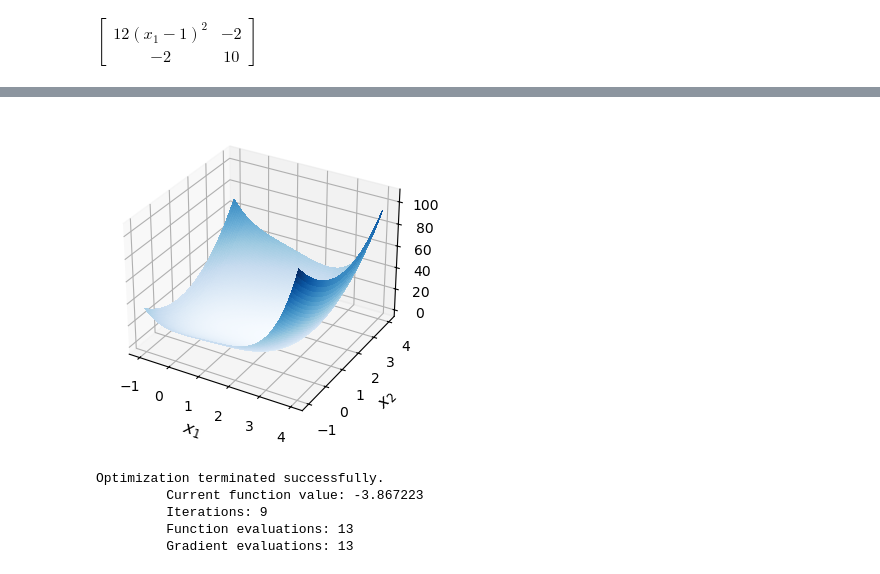
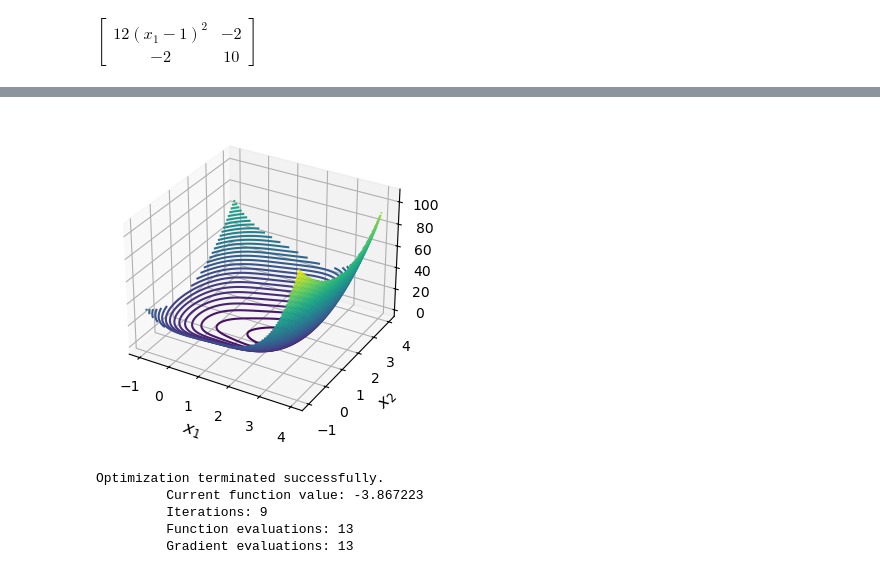
Before and after one commit to luigiselmi/numethods, a Jupyter notebook: johansson/optimization.ipynb, the cells around one changed output, grey strips where cells are left out. Saved outputs shown, nothing was run; the diff lists cells and outputs as text; code cells hidden in the pictures.

```diff
--- a/johansson/optimization.ipynb
+++ b/johansson/optimization.ipynb
@@ -93,19 +101,16 @@ f_lambda = sympy.lambdify((x1, x2), f_sym, 'numpy')
 # %%
 from mpl_toolkits.mplot3d.axes3d import Axes3D
 fig, ax = plt.subplots(figsize=(6, 4), subplot_kw={'projection': '3d'})
-x_ = y_ = np.linspace(-1, 4, 100)
-X, Y = np.meshgrid(x_, y_)
-#c = ax.contour(X, Y, f_lambda(X, Y), 50)
-p = ax.plot_surface(X, Y, f_lambda(X, Y),
-                    rstride=1,
-                    cstride=1,
-                    linewidth=0,
-                    antialiased=False,
-                   cmap=mpl.cm.Blues)
+x1 = x2 = np.linspace(-1, 4, 100)
+X1, X2 = np.meshgrid(x1, x2)
+#f_lambda = sympy.lambdify((x1, x2), f_sym, 'numpy')
+f_num = (X1 - 1)**4 + 5 * (X2 - 1)**2 - 2 * X1 * X2
+#c = ax.contour(X1, X2, f_lambda(X1, X2), 50)
+c = ax.contour(X1, X2, f_num, 50)
 ax.set_xlabel(r"$x_1$", fontsize=12)
 ax.set_ylabel(r"$x_2$", fontsize=12);
 # %% [output]
-[figure, old version]
+[figure, new version]
 # %%
 fprime_lambda = sympy.lambdify((x1, x2), fprime_sym, 'numpy')
 # %%
```
Also changed, not shown: parts of 5 cells of this notebook, 1 other file.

What is needed >>
The expected output is the full data above, reproduced exactly with no images.

Your response >>
Before and after one commit to luigiselmi/numethods, a Jupyter notebook: johansson/optimization.ipynb, the cells around one changed output, grey strips where cells are left out. Saved outputs shown, nothing was run; the diff lists cells and outputs as text; code cells hidden in the pictures.

```diff
--- a/johansson/optimization.ipynb
+++ b/johansson/optimization.ipynb
@@ -93,19 +101,16 @@ f_lambda = sympy.lambdify((x1, x2), f_sym, 'numpy')
 # %%
 from mpl_toolkits.mplot3d.axes3d import Axes3D
 fig, ax = plt.subplots(figsize=(6, 4), subplot_kw={'projection': '3d'})
-x_ = y_ = np.linspace(-1, 4, 100)
-X, Y = np.meshgrid(x_, y_)
-#c = ax.contour(X, Y, f_lambda(X, Y), 50)
-p = ax.plot_surface(X, Y, f_lambda(X, Y),
-                    rstride=1,
-                    cstride=1,
-                    linewidth=0,
-                    antialiased=False,
-                   cmap=mpl.cm.Blues)
+x1 = x2 = np.linspace(-1, 4, 100)
+X1, X2 = np.meshgrid(x1, x2)
+#f_lambda = sympy.lambdify((x1, x2), f_sym, 'numpy')
+f_num = (X1 - 1)**4 + 5 * (X2 - 1)**2 - 2 * X1 * X2
+#c = ax.contour(X1, X2, f_lambda(X1, X2), 50)
+c = ax.contour(X1, X2, f_num, 50)
 ax.set_xlabel(r"$x_1$", fontsize=12)
 ax.set_ylabel(r"$x_2$", fontsize=12);
 # %% [output]
-[figure, old version]
+[figure, new version]
 # %%
 fprime_lambda = sympy.lambdify((x1, x2), fprime_sym, 'numpy')
 # %%
```
Also changed, not shown: parts of 5 cells of this notebook, 1 other file.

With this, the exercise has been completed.